You need to contribute on how it will work, who it’ll help, and why it’s important.

And along the way, you’ll need to make cost vs design decisions. All you need from the engineers at that point is the scope of the options.

If you give us more specifics on what conversations you’re struggling with, we can help more.


You’re not an engineer, you’re a pm. Get to know your engineers, lean on your tech lead to make sure the right engineering decisions are being made. If you trust your team, you can let them make the decisions they need to make. Just try your best to understand the basics behind what’s being built on the engineering side.


Mirroring what others have said here, but the engineers that I have worked with appreciate it when you say “would you mind explaining what you are doing here” or “I don’t understand”.

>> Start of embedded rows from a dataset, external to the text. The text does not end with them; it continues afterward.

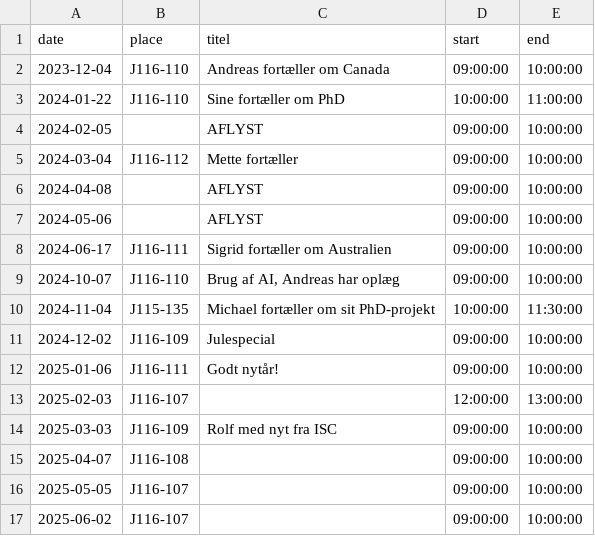
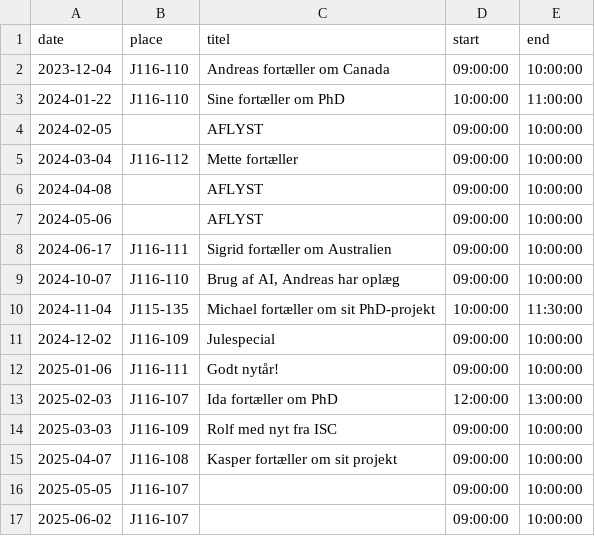
Before and after one commit to agdamsbo/ccRauh, a CSV file: data/labmeetings.csv, drawn as a sheet.

```diff
--- a/data/labmeetings.csv
+++ b/data/labmeetings.csv
@@ -12,5 +12,5 @@ date,place,titel,start,end
 2025-01-06,J116-111,Godt nytår!,09:00:00,10:00:00
-2025-02-03,J116-107,,12:00:00,13:00:00
+2025-02-03,J116-107,Ida fortæller om PhD,12:00:00,13:00:00
 2025-03-03,J116-109,Rolf med nyt fra ISC,09:00:00,10:00:00
-2025-04-07,J116-108,,09:00:00,10:00:00
+2025-04-07,J116-108,Kasper fortæller om sit projekt,09:00:00,10:00:00
 2025-05-05,J116-107,,09:00:00,10:00:00
```
Also changed, not shown: 4 other files.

People usually don’t mind explaining what they are doing, especially if they think you are actually interested (which you should be). What people don’t like is someone pretending they know everything.

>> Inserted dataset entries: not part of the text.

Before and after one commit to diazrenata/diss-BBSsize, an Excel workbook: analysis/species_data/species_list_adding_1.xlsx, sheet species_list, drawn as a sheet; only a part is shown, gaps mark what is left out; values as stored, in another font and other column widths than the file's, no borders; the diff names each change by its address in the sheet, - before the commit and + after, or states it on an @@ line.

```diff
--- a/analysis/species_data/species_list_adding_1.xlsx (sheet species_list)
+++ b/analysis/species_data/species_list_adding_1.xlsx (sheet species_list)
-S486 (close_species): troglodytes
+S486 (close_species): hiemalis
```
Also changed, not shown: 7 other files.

Engineers know when you are non-technical, no sense in trying to hide it. It can even help to a certain degree!

Be interested, listen, and help where you can.

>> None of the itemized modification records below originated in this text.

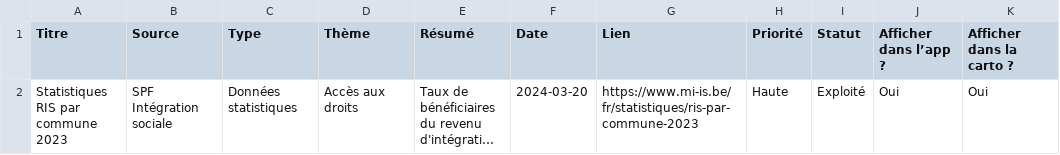
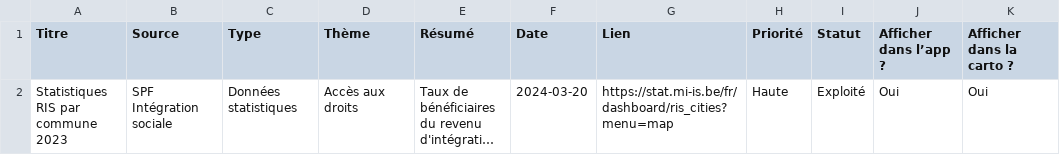
Before and after one commit to Adam000225/cartographie-notespubliques, a CSV file: veille_RIS.csv, drawn as a sheet; only a part is shown; long unchanged cells end in …; the diff names each change by its address in the sheet, - before the commit and + after, or states it on an @@ line.

Commit message:
Update veille_RIS.csv

```diff
--- a/veille_RIS.csv
+++ b/veille_RIS.csv
-G2 (Lien): https://www.mi-is.be/fr/statistiques/ris-par-commune-2023
+G2 (Lien): https://stat.mi-is.be/fr/dashboard/ris_cities?menu=map
```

Plus one on asking questions. It shows that you are humble and aren’t afraid to ask for help, and generally raises engineering’s trust in you.


As a PM you should be focused on what and why not how… that being said being able to have a technical conversation is amazingly helpful. You don’t need to program, but you should be able to understand the basic concepts of programming. Check out CS50, do the first few sessions (all of it if you want) to get the basics down (CS50's Introduction to Computer Science)

That being said, most of what you are likely talking about is more API’s and Database concepts, so depending on on far you want to go doing some intro work on both would be good, and then keep building into bigger concepts of AI/ML, etc. as needed

Focus on the concepts so you can ask the right questions… you don’t need to have the answers.


@Naomi, The what and why part totally makes sense, and yes I agree that some knowledge is always helpful.

The edx course seems super interesting thank you, and indeed I think I need more knowledge on the API and database concepts, any course you might have done that you’d recommend?


I felt this way in my first year or so as a PM too. I tried so hard to follow conversations between engineers, took tons of notes, and tried to pass information between engineers on my team and engineers on other teams.

It was almost all a waste because no matter how hard I tried, I could never know enough to participate in all of those conversations. It’s not your job to understand everything at the same level as an engineer and it’s not a great use of your time to try.

If the team can’t decide between two or more technical approaches, you can help by asking questions that uncover the pros and cons of each approach and weigh in on which will fit the business/user need better. Maybe the engineers are considering a specific option because it’s faster, but if speed isn’t critical then you can point that out. Good questions to ask are things like “what’s the benefit of doing X?”, “Why would someone consider using X over Y?”, “Any downsides to going with X?”

Sometimes I need to be able to talk about how stuff works at a deeper level when I’m having conversations outside my team. In those cases, I’ll talk to an engineer and build a visual mental model of how things work using something like or lucidchart. I’ll usually just make these visuals presentable and rely on them in conversations that require them.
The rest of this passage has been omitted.